  9. Disposal of Bio-Medical Waste All hospitals, nursing homes, pathology laboratories, health care establishments generating Biomedical waste should dispose of the Bio-medical waste strictly in terms of Bio-medical Waste (Management & Handling) Rules 1998. This responsibility is of the waste producer. They should organize themselves and give a contract to a private operator to collect their waste and dispose of at a central facility. All the towns may direct the medical institutions to organize themselves expeditiously and facilitate the creation of waste treatment and disposal facility through a private operator to ensure scientific disposal of waste.

  10. Biomedical Waste All syringes, medication vials, alcohol swabs and cotton ball that have come in contact with this medication or with blood or body fluids cannot be disposed of in your regular garbage or dumpster but must be placed in the Sharps Container for disposal as biomedical waste.It is suggested to use color coded bins for disposing Septic waste and food waste in a hospital or Clinics

  11. COLOUR CODING AND TYPE OF CONTAINER FOR DISPOSAL OF BIO-MEDICAL WASTES

  12. Bio-medical waste bag ready for incineration

  13. Bio medical waste symbol to be tagged in hospitals and clinics at disposal locations for safety.

  14. S.O. 630 (E).-Whereas a notification in exercise of the powers conferred by Sections 6, 8 and 25 of the Environment (Protection) Act, 1986 (29 of 1986) was published in the Gazette vide S.O. 746 (E) dated 16 October, 1997 inviting objections from the public within 60 days from the date of the publication of the said notification on theBio-Medical Waste (Management and Handling) Rules, 1998and whereas all objections received were duly considered.. Now, therefore, in exercise of the powers conferred by section 6, 8 and 25 of the Environment (Protection) Act, 1986 the Central Government hereby notifies the rules for the management and handling of bio-medical waste.

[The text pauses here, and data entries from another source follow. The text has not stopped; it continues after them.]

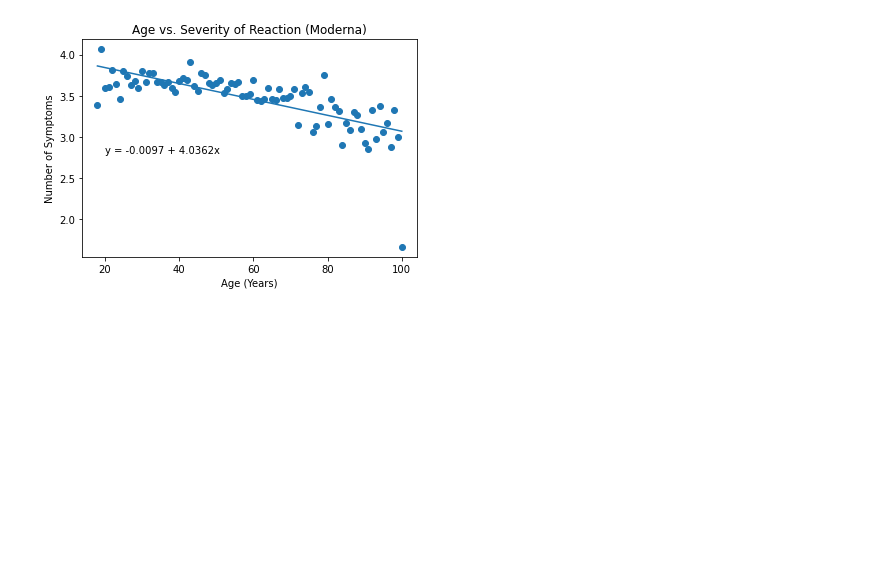
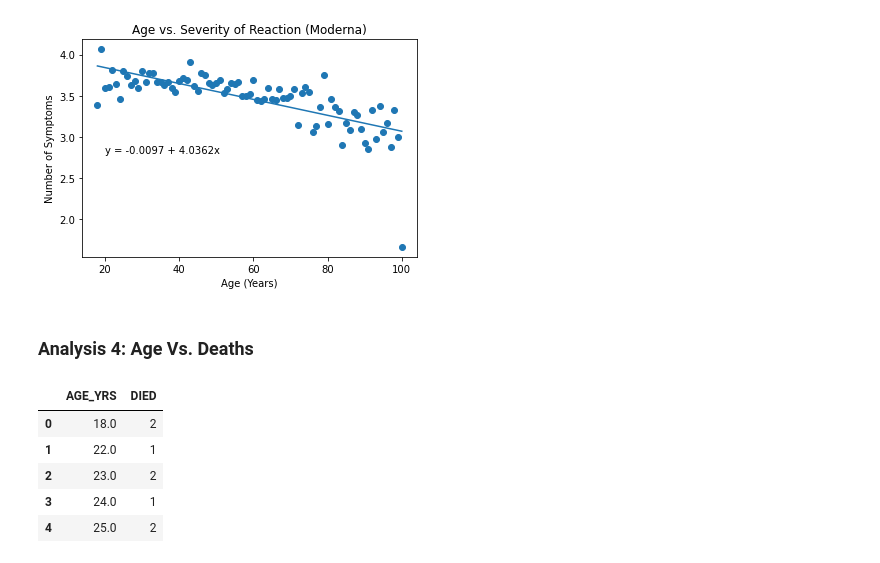
Before and after one commit to verocastillo/vae-watcher, a Jupyter notebook: machine-learning/linear-analysis.ipynb, the cells around one changed output. Cells and saved outputs as stored; diff of their text form; code cells hidden in the pictures; blank space fills up the shorter version.

```diff
--- a/machine-learning/linear-analysis.ipynb
+++ b/machine-learning/linear-analysis.ipynb
@@ -229,3 +229,24 @@ plt.annotate(line_eq2,(20,2.8),fontsize=10,color="black")
 plt.show()
 # %% [output]
 [figure]
+# %% [markdown]
+### Analysis 4: Age Vs. Deaths
+# %%
+# Get values for age and severity, clean data from outliers
+clean = vae_df[vae_df["VAX_TYPE"]=="COVID19"]
+ageded_df = pd.DataFrame(clean[["AGE_YRS","DIED"]])
+ageded_df["AGE_YRS"].replace('', np.nan, inplace=True)
+ageded_df.dropna(subset=['AGE_YRS'], inplace=True)
+ageded_df["AGE_YRS"] = pd.to_numeric(ageded_df["AGE_YRS"])
+ageded_df = ageded_df[ageded_df["AGE_YRS"]>=18]
+ageded_df = ageded_df[ageded_df["AGE_YRS"]<=100]
+ageded_df = ageded_df[ageded_df["DIED"]=="Y"]
+ageded_df = ageded_df.groupby(["AGE_YRS"], as_index=False).count()
+ageded_df.head()
+# %% [output]
+|  | AGE_YRS | DIED |
+| 0 | 18.0 | 2 |
+| 1 | 22.0 | 1 |
+| 2 | 23.0 | 2 |
+| 3 | 24.0 | 1 |
+| 4 | 25.0 | 2 |
```
Also changed, not shown: parts of 9 cells of this notebook.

  15. Table 1. BMW Rules 2011 vs. 1998 One of the features of the new rules is that now every occupier, operator Table 1. BMW Rules 2011 vs. 1998